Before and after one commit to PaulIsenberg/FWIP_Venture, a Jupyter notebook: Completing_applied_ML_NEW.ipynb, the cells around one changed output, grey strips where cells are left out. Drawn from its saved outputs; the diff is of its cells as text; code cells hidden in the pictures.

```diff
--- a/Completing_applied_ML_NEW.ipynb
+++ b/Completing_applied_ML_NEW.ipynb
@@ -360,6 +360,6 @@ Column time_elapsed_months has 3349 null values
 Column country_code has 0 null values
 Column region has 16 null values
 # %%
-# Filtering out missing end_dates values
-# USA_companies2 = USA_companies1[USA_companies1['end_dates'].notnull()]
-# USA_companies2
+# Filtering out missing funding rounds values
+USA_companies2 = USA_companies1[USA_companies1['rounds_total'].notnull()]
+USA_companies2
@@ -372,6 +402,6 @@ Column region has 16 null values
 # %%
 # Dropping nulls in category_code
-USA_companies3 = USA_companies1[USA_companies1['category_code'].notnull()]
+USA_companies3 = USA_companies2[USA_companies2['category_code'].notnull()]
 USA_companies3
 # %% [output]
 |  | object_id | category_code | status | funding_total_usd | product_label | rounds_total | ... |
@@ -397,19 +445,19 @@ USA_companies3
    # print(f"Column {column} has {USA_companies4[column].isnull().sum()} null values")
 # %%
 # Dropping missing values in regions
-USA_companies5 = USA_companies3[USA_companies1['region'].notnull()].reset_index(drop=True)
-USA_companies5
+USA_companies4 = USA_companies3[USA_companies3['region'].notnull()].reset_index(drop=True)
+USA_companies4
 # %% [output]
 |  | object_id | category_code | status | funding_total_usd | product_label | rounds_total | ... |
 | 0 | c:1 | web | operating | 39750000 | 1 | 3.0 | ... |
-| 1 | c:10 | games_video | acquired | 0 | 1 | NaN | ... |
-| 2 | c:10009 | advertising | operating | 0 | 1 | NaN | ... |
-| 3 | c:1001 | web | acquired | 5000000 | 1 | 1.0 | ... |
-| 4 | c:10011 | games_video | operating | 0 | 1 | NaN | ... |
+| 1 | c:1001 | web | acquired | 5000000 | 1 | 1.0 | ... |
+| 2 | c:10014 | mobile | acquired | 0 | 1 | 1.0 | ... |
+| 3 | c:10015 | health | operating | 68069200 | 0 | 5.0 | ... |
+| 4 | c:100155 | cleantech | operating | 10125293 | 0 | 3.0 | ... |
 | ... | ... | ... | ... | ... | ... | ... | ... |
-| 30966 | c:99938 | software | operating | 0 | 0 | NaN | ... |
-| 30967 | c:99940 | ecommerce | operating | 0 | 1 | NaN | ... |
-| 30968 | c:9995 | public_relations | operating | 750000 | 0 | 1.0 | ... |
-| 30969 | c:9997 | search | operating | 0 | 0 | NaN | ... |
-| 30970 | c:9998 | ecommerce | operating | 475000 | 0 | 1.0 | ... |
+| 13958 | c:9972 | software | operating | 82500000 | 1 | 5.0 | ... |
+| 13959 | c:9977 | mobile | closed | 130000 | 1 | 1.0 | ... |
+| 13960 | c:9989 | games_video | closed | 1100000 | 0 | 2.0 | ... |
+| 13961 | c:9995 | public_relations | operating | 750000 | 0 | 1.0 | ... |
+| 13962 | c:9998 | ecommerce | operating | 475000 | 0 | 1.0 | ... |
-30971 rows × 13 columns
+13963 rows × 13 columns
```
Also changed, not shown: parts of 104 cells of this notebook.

EXERCISE GOAL » Which of the lines above contain "values"? Return them all.

REPLY »
@@ -360,6 +360,6 @@ Column time_elapsed_months has 3349 null values
 Column country_code has 0 null values
 Column region has 16 null values
-# Filtering out missing end_dates values
+# Filtering out missing funding rounds values
@@ -372,6 +402,6 @@ Column region has 16 null values
    # print(f"Column {column} has {USA_companies4[column].isnull().sum()} null values")
 # Dropping missing values in regions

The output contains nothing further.